The restaurant is the first UK location for Thai restaurant group Hot Pot, and is headed by chef and hot pot specialist Yong Cheng, who’s come all the way from Thailand to bring this do-it-yourself style of dining to the capital.
The restaurant offers five different types of broth. There are three Chinese varieties: a classic fiery Szechuan number and more soothing chicken and clear soups for the spice averse.
Hot Pot pays a nod to its Thai origins with a hot and sour version and vegetarians can enjoy a mushroom-infused broth. If you’re unable to choose then they also offer hot pots divided in the middle so you can enjoy two broths at once, and large tables come with multiple burners–so come with a big group if you want to sample as much as possible.
When it comes to raw ingredients Hot Pot has an impressive roster of over 60 items, covering meat (free range where possible), sustainably sourced fish and seafood, vegetables, rice and noodles. We spotted everything from marinated chicken, pork belly, mutton and kidney to sweet potato, fresh quail’s eggs and grouper.
There are also plenty of luxury ingredients to enjoy: wagyu and angus fillet beef, lobster and crab all make an appearance on the menu. Vegetarians have an abundance of choice, including six different types of mushrooms and seven tofu dishes.

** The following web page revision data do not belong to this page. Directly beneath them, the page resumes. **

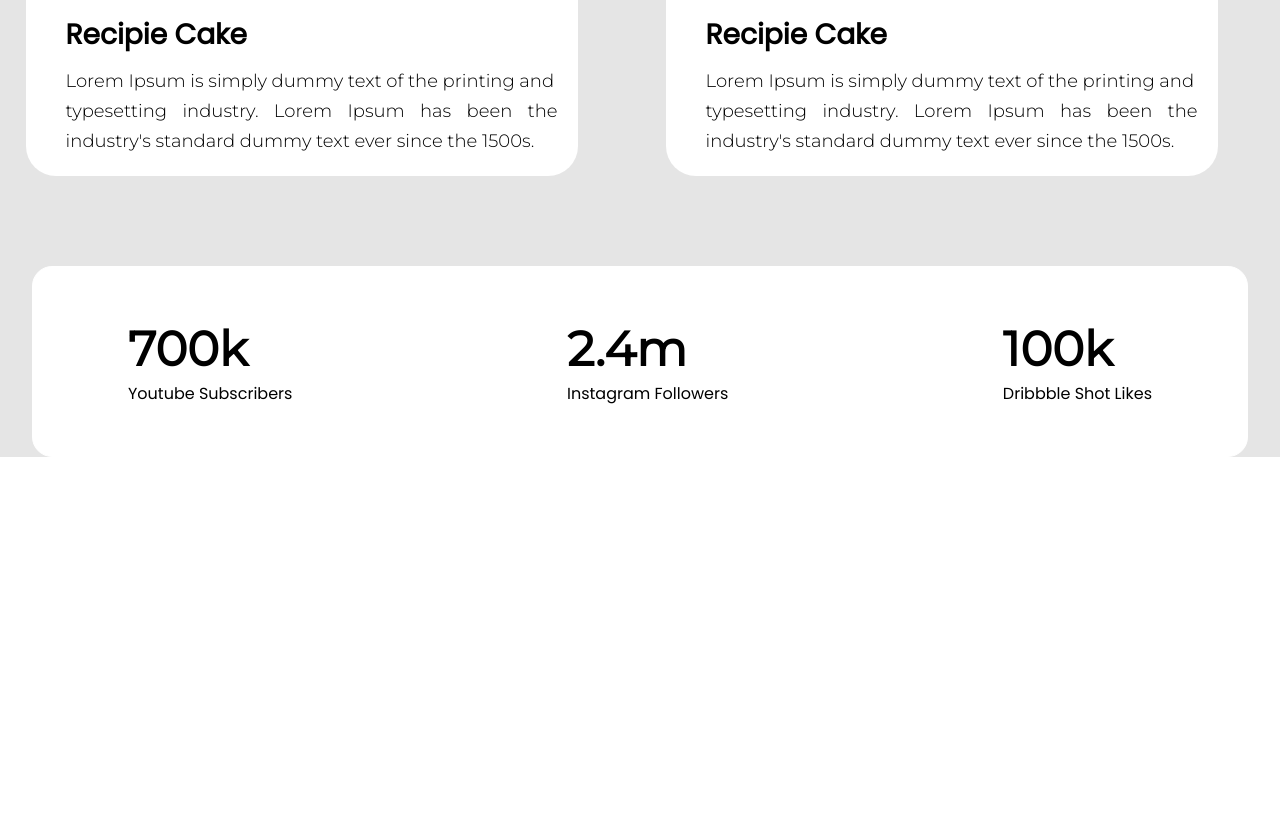
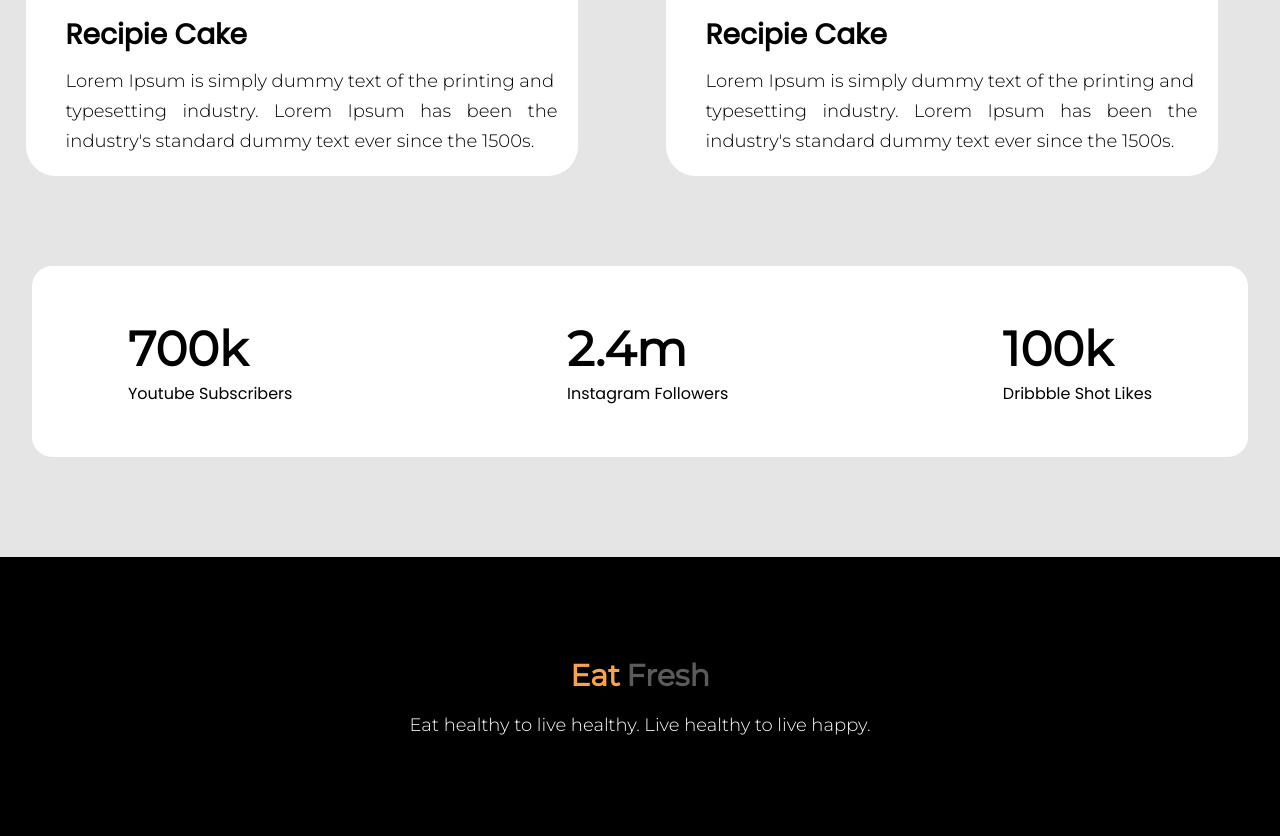
Before and after one commit to ashikur166/eat-healthy, a plain HTML site: page index.html in a window 1280 px wide. Shown: the part 2061-2897 px from the top of the page. Before the commit the page ends 2518 px from the top, so only its background shows below. Drawn offline with Linux system fonts and the light colour scheme.

Commit message:
footer-section complete

```diff
--- a/index.html
+++ b/index.html
@@ -93,4 +93,10 @@
      </section>
      <!-- Recipe section -->
 </body>
+<!-- Footer section -->
+<footer id="footer-section">
+     <h2><span class="color-1">Eat</span> <span class="color-2">  Fresh </span></h2>
+     <p>Eat healthy to live healthy. Live healthy to live happy.</p>
+</footer>
+<!-- Footer section -->
 </html>
--- a/style.css
+++ b/style.css
@@ -107,6 +107,7 @@ p {
 /* Recipe Section */
 #recipe-section {
     background: #E5E5E5;
+    padding-bottom: 100px;
 }
 
 .recipe-head {
@@ -175,6 +176,7 @@ p {
     background: white;
     padding: 50px 95px;
     border-radius: 20px;
+
 }
 .recipe-footer h2 {
     font-family: 'Montserrat', sans-serif;
@@ -184,6 +186,32 @@ p {
     text-align: left;
 }
 
+/* Footer section */
+
+#footer-section {
+    font-family: 'Montserrat', sans-serif;
+    background: black;
+    color:white;
+    text-align: center;
+    padding: 100px 0;
+
+
+}
+.color-1 {
+  font-size: 30px;
+  color: #FBA24F;
+}
+.color-2 {
+    font-size: 30px;
+    color: #5B5B5B;
+  }
+
+  #footer-section p {
+    padding-top: 20px;
+    font-size: 18px;
+    font-weight: 300;
+  }
+
 
 
 /* Recipe Section */
```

No decent hot pot restaurant would be without a dipping station full of fresh ingredients that diners mix and combine to create dipping sauces for their hot pot. The restaurant comes with over 15 complimentary condiments – from soy sauce and black vinegar to chilli bean paste and crispy peanuts – that you can use to create as many sauces as you’d like.
What’s the room/atmosphere like?
The restaurant is spread over two floors, with an impressive 148 covers, yet seems surprisingly intimate. Lobster tanks filled with crustaceans greet diners as they walk in and the décor is restrained yet luxe: think gold tones, antique mirrors, polished brass wall lights and crackle-glazed jade tiles.
Menu must-orders and misfires
We ordered a half-and-half combination of the mala Szechuan, made with dried chilli, Szechuan peppercorns, fermented beans and herbs, and the chicken soup with black chicken, Chinese rice wine, goji berries and ginseng.
Of the two the former was the star; a spicy, vibrant stew with a robust kick of chilli heat that was balanced by the wonderfully tingly, numbing qualities of the peppercorns. Just be sure you don’t crunch down on too many of the latter at once, as they can disconcertingly make you feel as if you’ve just paid a visit to the dentist.
It was difficult for the delicate chicken soup to compete with this bolshie broth, although we did appreciate how refreshing it was when we needed a respite from the fiery assaults of its neighbour.
Plump, coral-pink fillets of salmon resting on beds of shaved ice, wafer thin slices of rib-eye beef, nicely made seafood wontons and skewers of fat king prawns were some of the highlights of the raw ingredients that we picked, but the favourite was the dinky wooden crate packed with vegetables, including lotus root, greens and lots of different of mushrooms, from skinny enoki to meaty shiitake, all of which soaked up the juices of the broth beautifully.
Diners have an extensive menu of wines and cocktails to choose from, but we recommend sampling one of the several sakes Hot Pot has on offer, or, if you’re feeling brave, the baijiu, China’s famously dangerous national drink.
If you’re looking for a new dining experience then Hot Pot could be just the ticket: expect skillfully made broths, well-sourced ingredients and lots of fun.
Hot Pot, 17 Wardour Street, London W1
Words | Hannah Guinness, May 2017
Photos | Rob Greig